Gunrunner gets probation after trying to import 250 guns

Gunrunner gets probation after trying to import 250 guns

A little over a year after he was convicted of illegally importing nearly 250 guns, a money-obsessed young gun smuggler has already been granted a one-day probation.

“These kinds of weapons are currently found on our streets, in the hands of our young people.

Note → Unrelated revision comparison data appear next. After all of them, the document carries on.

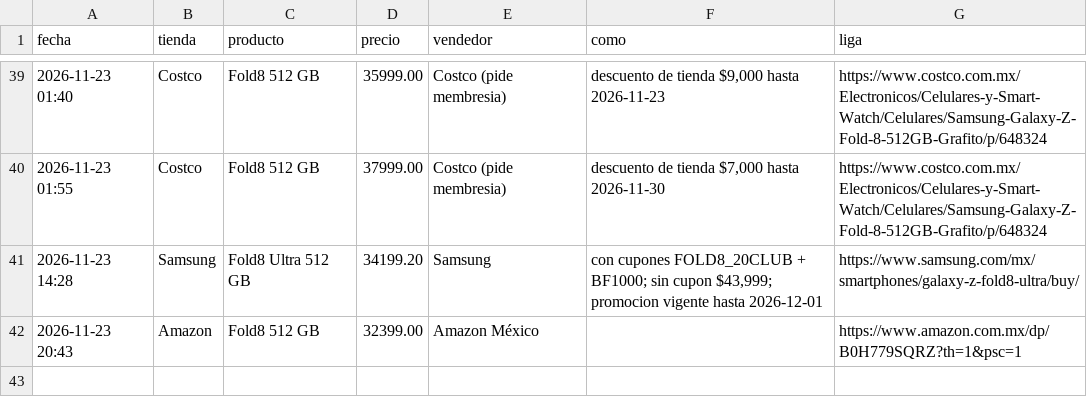
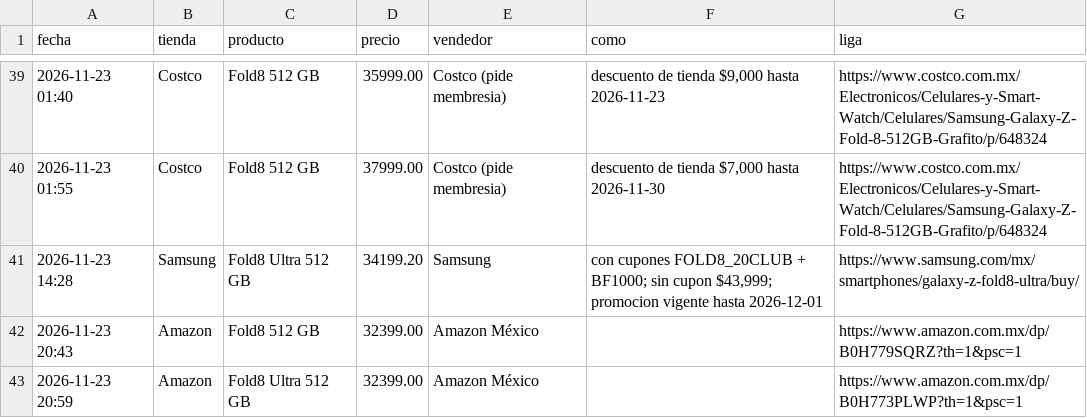
Before and after one commit to saulmx-sketch/vigia-precios, a CSV file: historial_precios.csv, drawn as a sheet; only a part is shown, gaps mark what is left out.

```diff
--- a/historial_precios.csv
+++ b/historial_precios.csv
@@ -48 +48,2 @@ fecha,tienda,producto,precio,vendedor,como,liga
 2026-11-23 20:43,Amazon,Fold8 512 GB,32399.00,Amazon México,,https://www.amazon.com.mx/dp/B0H779SQRZ?th=1&psc=1
+2026-11-23 20:59,Amazon,Fold8 Ultra 512 GB,32399.00,Amazon México,,https://www.amazon.com.mx/dp/B0H773PLWP?th=1&psc=1
```
Also changed, not shown: 2 other files.
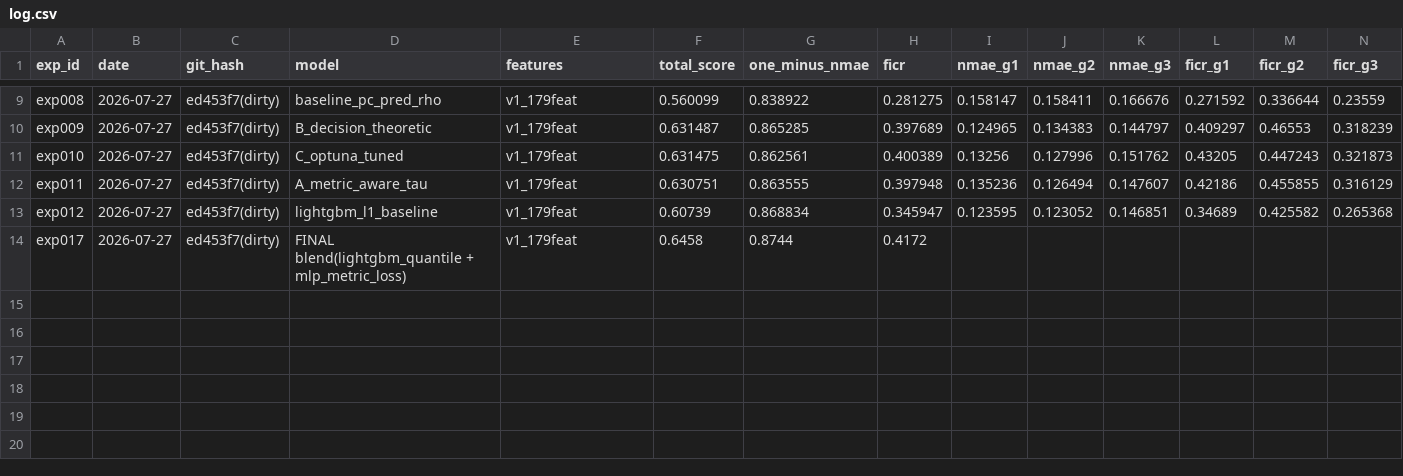
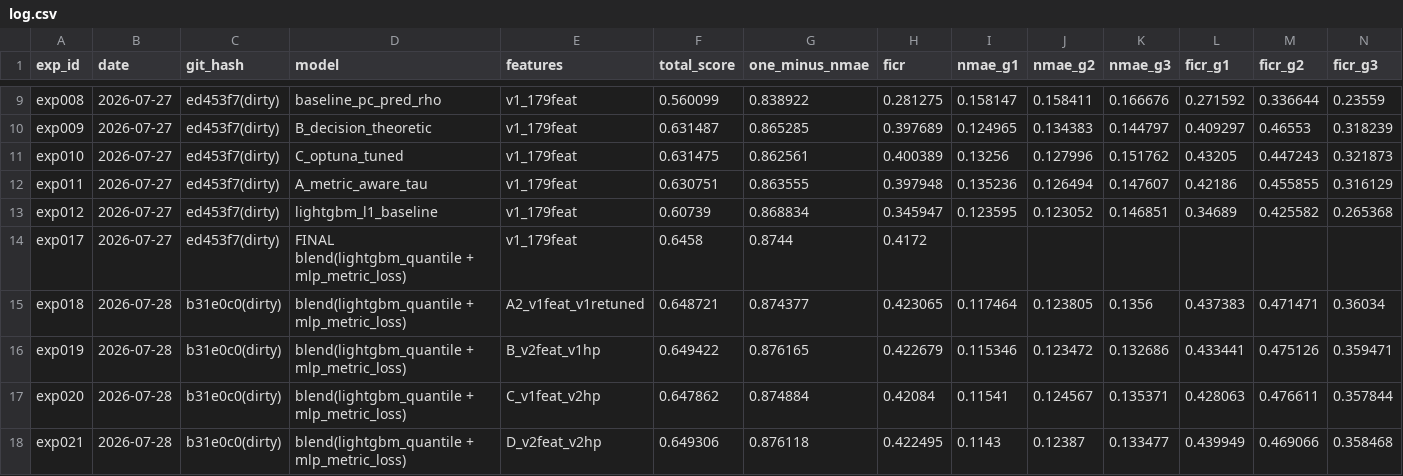
Before and after one commit to cms6090/wind_forecast, a CSV file: experiments/log.csv, drawn as a sheet; only a part is shown, gaps mark what is left out; rows hold the shown columns only; the diff names each change by its address in the sheet, - before the commit and + after, or states it on an @@ line.

```diff
--- a/experiments/log.csv
+++ b/experiments/log.csv
+row 15: exp018 | 2026-07-28 | b31e0c0(dirty) | blend(lightgbm_quantile + mlp_metric_loss) | A2_v1feat_v1retuned | 0.648721 | 0.874377 | 0.423065 | 0.117464 | 0.123805 | 0.1356 | 0.437383 | 0.471471 | 0.36034
+row 16: exp019 | 2026-07-28 | b31e0c0(dirty) | blend(lightgbm_quantile + mlp_metric_loss) | B_v2feat_v1hp | 0.649422 | 0.876165 | 0.422679 | 0.115346 | 0.123472 | 0.132686 | 0.433441 | 0.475126 | 0.359471
+row 17: exp020 | 2026-07-28 | b31e0c0(dirty) | blend(lightgbm_quantile + mlp_metric_loss) | C_v1feat_v2hp | 0.647862 | 0.874884 | 0.42084 | 0.11541 | 0.124567 | 0.135371 | 0.428063 | 0.476611 | 0.357844
+row 18: exp021 | 2026-07-28 | b31e0c0(dirty) | blend(lightgbm_quantile + mlp_metric_loss) | D_v2feat_v2hp | 0.649306 | 0.876118 | 0.422495 | 0.1143 | 0.12387 | 0.133477 | 0.439949 | 0.469066 | 0.358468
```
Also changed, not shown: 4 other files.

It’s a metropolitan scourge,” the Parole Board of Canada said. [CLCC]Friday on William Rainville’s file.

At the same time, the commissioners commended the 25-year-old criminal’s recent rehabilitation efforts to get him out of the four walls of his cell and into a transitional home.

The Canada-US border crossed William Rainville's Dundee estate in Montérégie.

Photo Martin Alari

The Canada-US border crossed William Rainville’s Dundee estate in Montérégie.

Rainville, a former financial advisor at Desjardins, was sentenced to five years in prison last summer in connection with an impressive seizure of gun corpses at the border.

Unaware that he was being spied on by the Royal Canadian Mounted Police (RCMP), he crossed the Canada-US border six times on his property, pulling a sled loaded with hockey bags.

A portion of 248 Glock-type Polymer80 carcasses hidden in sacks and seized by the Royal Canadian Mounted Police on March 5, 2021.

Photo provided by RCMP

A portion of 248 Glock-type Polymer80 carcasses hidden in sacks and seized by the Royal Canadian Mounted Police on March 5, 2021.

The supply was stuffed in the pockets, but Rainville vowed Friday he didn’t know they were Glock-like Polymer80 parts without a serial number. Similar weapons are regularly found by police in Montreal shootings.

“When I opened the bags I said wow! ‘ he asserted during his hearing, adding that he wanted money for a real estate ‘flip’.

A portion of 248 Glock-type Polymer80 carcasses hidden in sacks and seized by the Royal Canadian Mounted Police on March 5, 2021.

Photo provided by RCMP

A portion of 248 Glock-type Polymer80 carcasses hidden in sacks and seized by the Royal Canadian Mounted Police on March 5, 2021.

Rainville insisted on his upbringing and flawless journey up to his arrest, blaming his setbacks primarily on his self-esteem, which had been “shattered” by a separation and suspension from his job at the time.

The smuggler then claimed that if he got involved in this arms import scheme, it was because of a long-standing “bad company” that had affected him badly. Obviously trying to present a good picture of himself, the trafficker explained that this person had to repay him a $7,000 loan.

He was then offered the opportunity to smuggle contraband through his home in Dundee, near the border, which would allow Rainville to recover a sum of $30,000 as a bonus.

“I’m not the head of the network,” he insisted, expressing little felt regret, a bit like a memorized text.

He then, glancing intermittently at his notes, explained that he had acted out of greed to “satisfy his need for approval” and would now turn the page. A tirade ensued in which he said he had conducted an introspection, using terms more commonly found in speaker accounts than in everyday language.

“I think I’m ready, it’s the right time to go out,” he assured the commissioners, adding he wanted to “stay humble”.

And the fact that he broke prison rules by smoking cannabis once while in detention doesn’t change that, he said.

After deliberation, and even if “the changes observed are recent and the work is far from complete,” the commissioners concluded that after hearing him, Rainville could indeed get his parole.

He has to live in a temporary home and his phone and financial records are being checked. During this time he is not allowed to meet with criminals.

– With Valerie Gonthier

Do you have any information about this story that you would like to share with us?

Do you have a scoop that might be of interest to our readers?

Write to us or call us directly at 1-800-63SCOOP.